# Records provided

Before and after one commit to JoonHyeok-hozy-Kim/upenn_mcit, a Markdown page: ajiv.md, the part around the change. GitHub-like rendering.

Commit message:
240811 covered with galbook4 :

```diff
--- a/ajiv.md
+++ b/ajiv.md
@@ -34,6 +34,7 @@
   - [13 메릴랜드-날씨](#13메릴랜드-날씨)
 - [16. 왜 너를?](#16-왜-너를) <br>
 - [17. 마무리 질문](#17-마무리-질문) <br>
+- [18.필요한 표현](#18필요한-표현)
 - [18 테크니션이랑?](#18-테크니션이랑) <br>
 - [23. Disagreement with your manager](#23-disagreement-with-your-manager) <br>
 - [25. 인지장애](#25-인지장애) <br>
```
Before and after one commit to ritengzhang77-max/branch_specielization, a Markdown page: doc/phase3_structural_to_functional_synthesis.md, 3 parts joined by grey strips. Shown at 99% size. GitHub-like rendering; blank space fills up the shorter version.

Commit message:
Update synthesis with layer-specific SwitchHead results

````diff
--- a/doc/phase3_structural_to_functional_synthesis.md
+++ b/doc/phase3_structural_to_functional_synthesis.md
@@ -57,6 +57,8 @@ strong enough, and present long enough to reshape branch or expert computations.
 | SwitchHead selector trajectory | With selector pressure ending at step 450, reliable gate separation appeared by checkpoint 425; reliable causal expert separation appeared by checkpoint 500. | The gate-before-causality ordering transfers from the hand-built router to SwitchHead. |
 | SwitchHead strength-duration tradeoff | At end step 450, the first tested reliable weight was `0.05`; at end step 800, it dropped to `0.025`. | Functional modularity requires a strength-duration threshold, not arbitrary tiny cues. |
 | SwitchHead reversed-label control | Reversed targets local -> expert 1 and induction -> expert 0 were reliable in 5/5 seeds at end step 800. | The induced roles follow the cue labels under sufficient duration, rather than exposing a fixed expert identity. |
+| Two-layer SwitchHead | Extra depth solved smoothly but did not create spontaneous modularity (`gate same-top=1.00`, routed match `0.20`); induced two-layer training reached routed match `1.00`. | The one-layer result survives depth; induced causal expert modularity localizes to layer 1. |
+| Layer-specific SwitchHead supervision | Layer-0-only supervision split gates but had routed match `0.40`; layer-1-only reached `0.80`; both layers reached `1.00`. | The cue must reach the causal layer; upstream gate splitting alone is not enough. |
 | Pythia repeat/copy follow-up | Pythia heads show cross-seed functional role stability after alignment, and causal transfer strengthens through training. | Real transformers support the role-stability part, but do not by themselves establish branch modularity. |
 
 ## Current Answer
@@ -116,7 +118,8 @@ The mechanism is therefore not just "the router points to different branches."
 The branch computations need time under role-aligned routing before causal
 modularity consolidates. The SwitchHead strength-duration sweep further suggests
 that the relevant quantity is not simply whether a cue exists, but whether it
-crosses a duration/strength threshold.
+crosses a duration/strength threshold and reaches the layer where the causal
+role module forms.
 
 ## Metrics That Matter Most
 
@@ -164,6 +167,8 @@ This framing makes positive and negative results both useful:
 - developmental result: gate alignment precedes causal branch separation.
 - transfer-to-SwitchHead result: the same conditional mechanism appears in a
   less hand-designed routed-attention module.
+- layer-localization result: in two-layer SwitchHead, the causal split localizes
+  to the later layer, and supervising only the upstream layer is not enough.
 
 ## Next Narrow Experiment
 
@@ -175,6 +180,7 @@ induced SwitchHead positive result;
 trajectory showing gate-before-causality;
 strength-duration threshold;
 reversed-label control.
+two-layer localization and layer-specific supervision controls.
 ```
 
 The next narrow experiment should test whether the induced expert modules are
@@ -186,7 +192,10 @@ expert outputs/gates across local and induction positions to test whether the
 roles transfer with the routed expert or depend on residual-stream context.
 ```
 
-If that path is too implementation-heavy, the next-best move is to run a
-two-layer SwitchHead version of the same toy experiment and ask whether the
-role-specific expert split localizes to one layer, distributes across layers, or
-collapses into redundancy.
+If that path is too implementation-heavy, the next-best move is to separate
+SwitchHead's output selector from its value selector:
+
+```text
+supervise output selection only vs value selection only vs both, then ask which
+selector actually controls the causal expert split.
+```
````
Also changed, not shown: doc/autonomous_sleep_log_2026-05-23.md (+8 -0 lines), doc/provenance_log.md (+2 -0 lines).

# Your instructions
The answer is the full set of records above, repeated exactly.

# Answer to the exercise
Before and after one commit to JoonHyeok-hozy-Kim/upenn_mcit, a Markdown page: ajiv.md, the part around the change. GitHub-like rendering.

Commit message:
240811 covered with galbook4 :

```diff
--- a/ajiv.md
+++ b/ajiv.md
@@ -34,6 +34,7 @@
   - [13 메릴랜드-날씨](#13메릴랜드-날씨)
 - [16. 왜 너를?](#16-왜-너를) <br>
 - [17. 마무리 질문](#17-마무리-질문) <br>
+- [18.필요한 표현](#18필요한-표현)
 - [18 테크니션이랑?](#18-테크니션이랑) <br>
 - [23. Disagreement with your manager](#23-disagreement-with-your-manager) <br>
 - [25. 인지장애](#25-인지장애) <br>
```
Before and after one commit to ritengzhang77-max/branch_specielization, a Markdown page: doc/phase3_structural_to_functional_synthesis.md, 3 parts joined by grey strips. Shown at 99% size. GitHub-like rendering; blank space fills up the shorter version.

Commit message:
Update synthesis with layer-specific SwitchHead results

````diff
--- a/doc/phase3_structural_to_functional_synthesis.md
+++ b/doc/phase3_structural_to_functional_synthesis.md
@@ -57,6 +57,8 @@ strong enough, and present long enough to reshape branch or expert computations.
 | SwitchHead selector trajectory | With selector pressure ending at step 450, reliable gate separation appeared by checkpoint 425; reliable causal expert separation appeared by checkpoint 500. | The gate-before-causality ordering transfers from the hand-built router to SwitchHead. |
 | SwitchHead strength-duration tradeoff | At end step 450, the first tested reliable weight was `0.05`; at end step 800, it dropped to `0.025`. | Functional modularity requires a strength-duration threshold, not arbitrary tiny cues. |
 | SwitchHead reversed-label control | Reversed targets local -> expert 1 and induction -> expert 0 were reliable in 5/5 seeds at end step 800. | The induced roles follow the cue labels under sufficient duration, rather than exposing a fixed expert identity. |
+| Two-layer SwitchHead | Extra depth solved smoothly but did not create spontaneous modularity (`gate same-top=1.00`, routed match `0.20`); induced two-layer training reached routed match `1.00`. | The one-layer result survives depth; induced causal expert modularity localizes to layer 1. |
+| Layer-specific SwitchHead supervision | Layer-0-only supervision split gates but had routed match `0.40`; layer-1-only reached `0.80`; both layers reached `1.00`. | The cue must reach the causal layer; upstream gate splitting alone is not enough. |
 | Pythia repeat/copy follow-up | Pythia heads show cross-seed functional role stability after alignment, and causal transfer strengthens through training. | Real transformers support the role-stability part, but do not by themselves establish branch modularity. |
 
 ## Current Answer
@@ -116,7 +118,8 @@ The mechanism is therefore not just "the router points to different branches."
 The branch computations need time under role-aligned routing before causal
 modularity consolidates. The SwitchHead strength-duration sweep further suggests
 that the relevant quantity is not simply whether a cue exists, but whether it
-crosses a duration/strength threshold.
+crosses a duration/strength threshold and reaches the layer where the causal
+role module forms.
 
 ## Metrics That Matter Most
 
@@ -164,6 +167,8 @@ This framing makes positive and negative results both useful:
 - developmental result: gate alignment precedes causal branch separation.
 - transfer-to-SwitchHead result: the same conditional mechanism appears in a
   less hand-designed routed-attention module.
+- layer-localization result: in two-layer SwitchHead, the causal split localizes
+  to the later layer, and supervising only the upstream layer is not enough.
 
 ## Next Narrow Experiment
 
@@ -175,6 +180,7 @@ induced SwitchHead positive result;
 trajectory showing gate-before-causality;
 strength-duration threshold;
 reversed-label control.
+two-layer localization and layer-specific supervision controls.
 ```
 
 The next narrow experiment should test whether the induced expert modules are
@@ -186,7 +192,10 @@ expert outputs/gates across local and induction positions to test whether the
 roles transfer with the routed expert or depend on residual-stream context.
 ```
 
-If that path is too implementation-heavy, the next-best move is to run a
-two-layer SwitchHead version of the same toy experiment and ask whether the
-role-specific expert split localizes to one layer, distributes across layers, or
-collapses into redundancy.
+If that path is too implementation-heavy, the next-best move is to separate
+SwitchHead's output selector from its value selector:
+
+```text
+supervise output selection only vs value selection only vs both, then ask which
+selector actually controls the causal expert split.
+```
````
Also changed, not shown: doc/autonomous_sleep_log_2026-05-23.md (+8 -0 lines), doc/provenance_log.md (+2 -0 lines).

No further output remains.